● DATA EXCERPTS
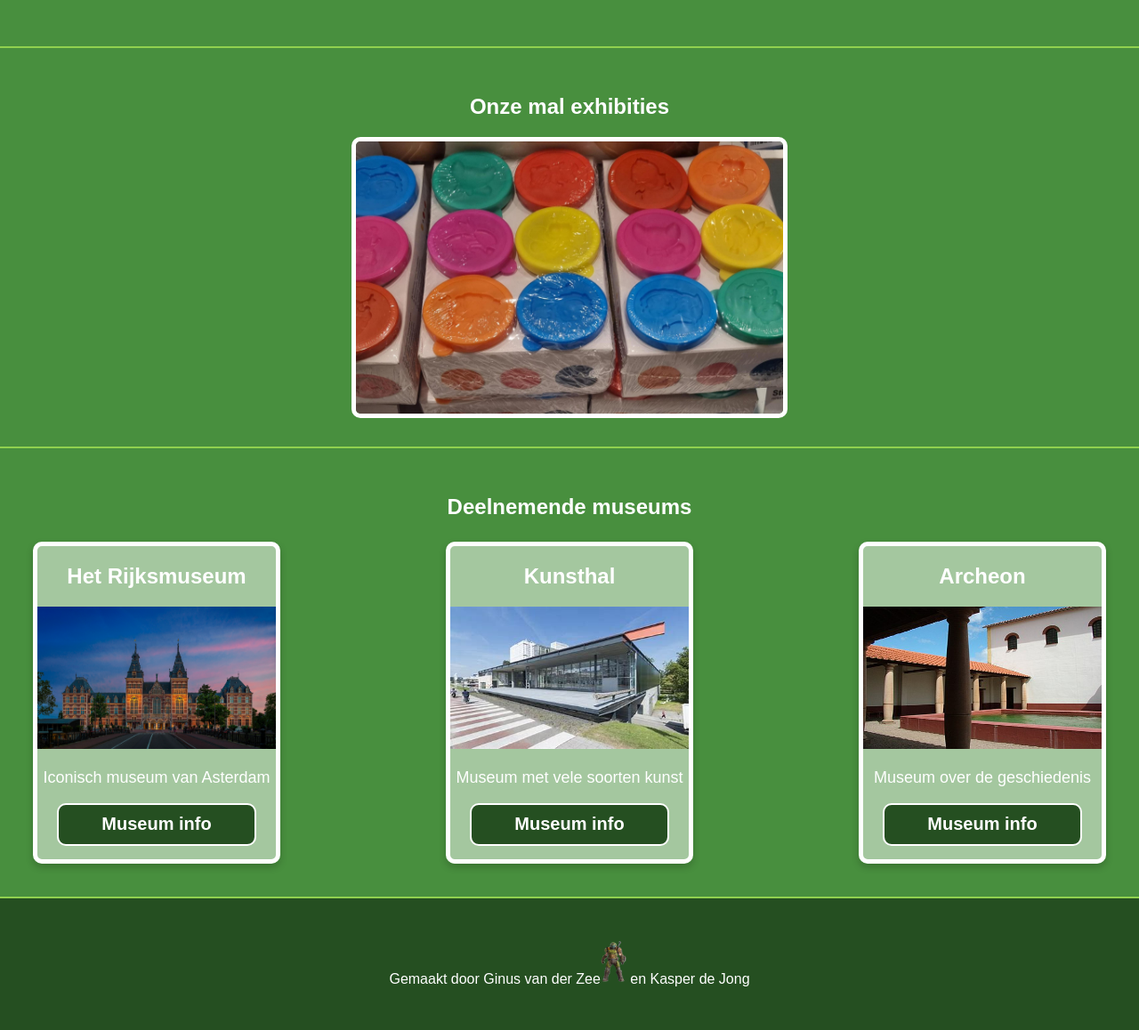
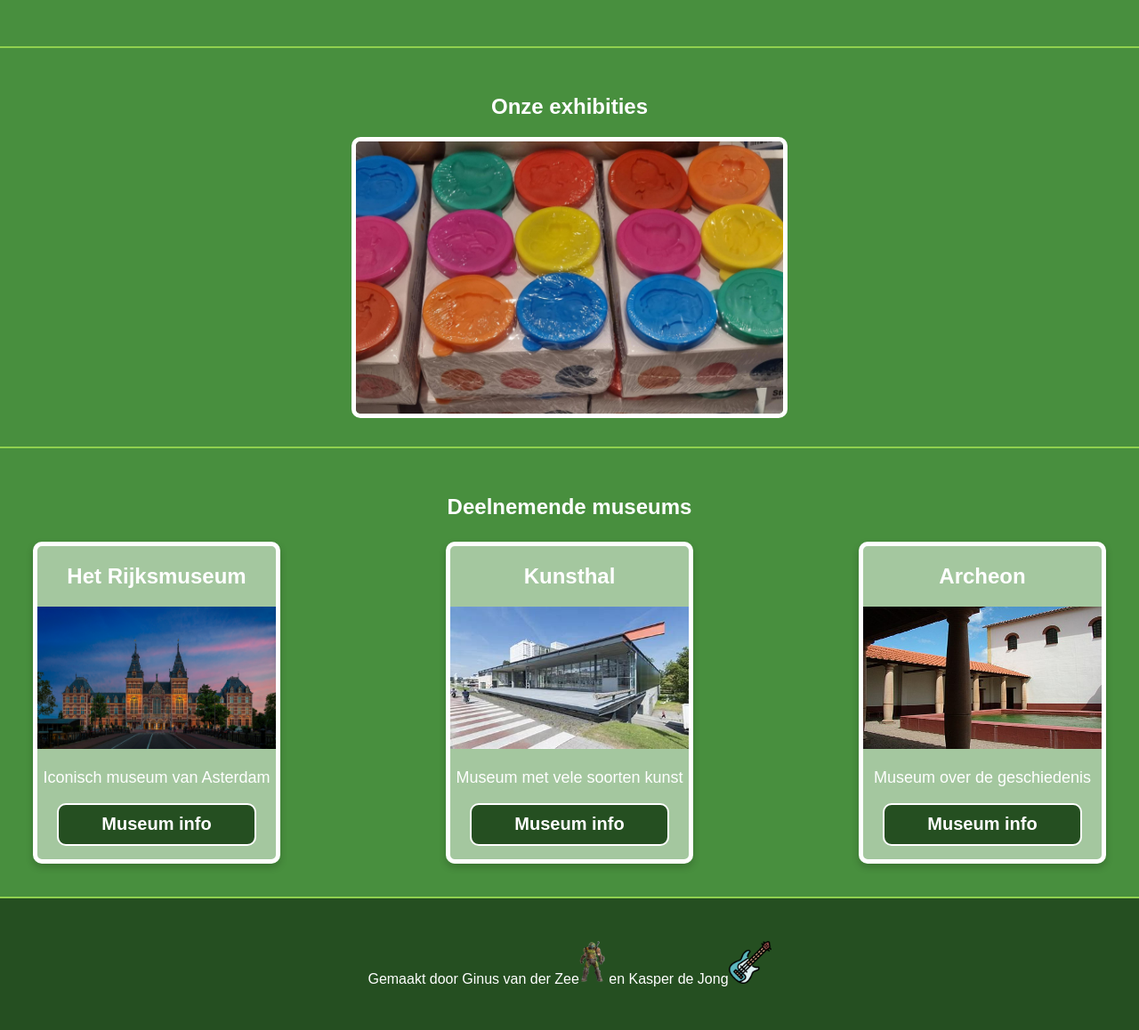
Before and after one commit to GinusHR/CLE-3, a PHP site: page / in a window 1280 px wide. Shown: the part 1119-2277 px from the top of the page at 89% size. Run offline with PHP 8.4, Linux system fonts and the light colour scheme.

Commit message:
funny image bassgitaar

```diff
--- a/css/style.css
+++ b/css/style.css
@@ -185,7 +185,7 @@ section {
     font-size: 24px ;
 }
 
-#doomguy {
+footer img {
     height: 3rem;
 }
 
--- a/index.html
+++ b/index.html
@@ -52,7 +52,7 @@
 </dialog>
 
 <section id="mal">
-    <h2>Onze mal exhibities</h2>
+    <h2>Onze exhibities</h2>
     <img class="exhibitie" src="images/kleitjes-placeholder.jpg" alt="foto met daarop de kleitjes in allerlei verschillende kleuren wat als mal gebruikt kan worden">
 </section>
 
@@ -62,6 +62,6 @@
 </section>
 
 </body>
-<footer> Gemaakt door Ginus van der Zee<img id="doomguy" src="images/DOOM.png" alt="Mister doomguy"> en Kasper de Jong
+<footer> Gemaakt door Ginus van der Zee<img id="doomguy" src="images/DOOM.png" alt="Mister doomguy"> en Kasper de Jong<img id="bass" src="images/bass-icon.png" alt="Basgitaar icoontje">
     </footer>
 </html>
```
Also changed, not shown: images/bass-icon.png (added), 1 other file.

● ASSIGNMENT
Without the pictures, repeat the listing above exactly.

● EXPECTED ANSWER
Before and after one commit to GinusHR/CLE-3, a PHP site: page / in a window 1280 px wide. Shown: the part 1119-2277 px from the top of the page at 89% size. Run offline with PHP 8.4, Linux system fonts and the light colour scheme.

Commit message:
funny image bassgitaar

```diff
--- a/css/style.css
+++ b/css/style.css
@@ -185,7 +185,7 @@ section {
     font-size: 24px ;
 }
 
-#doomguy {
+footer img {
     height: 3rem;
 }
 
--- a/index.html
+++ b/index.html
@@ -52,7 +52,7 @@
 </dialog>
 
 <section id="mal">
-    <h2>Onze mal exhibities</h2>
+    <h2>Onze exhibities</h2>
     <img class="exhibitie" src="images/kleitjes-placeholder.jpg" alt="foto met daarop de kleitjes in allerlei verschillende kleuren wat als mal gebruikt kan worden">
 </section>
 
@@ -62,6 +62,6 @@
 </section>
 
 </body>
-<footer> Gemaakt door Ginus van der Zee<img id="doomguy" src="images/DOOM.png" alt="Mister doomguy"> en Kasper de Jong
+<footer> Gemaakt door Ginus van der Zee<img id="doomguy" src="images/DOOM.png" alt="Mister doomguy"> en Kasper de Jong<img id="bass" src="images/bass-icon.png" alt="Basgitaar icoontje">
     </footer>
 </html>
```
Also changed, not shown: images/bass-icon.png (added), 1 other file.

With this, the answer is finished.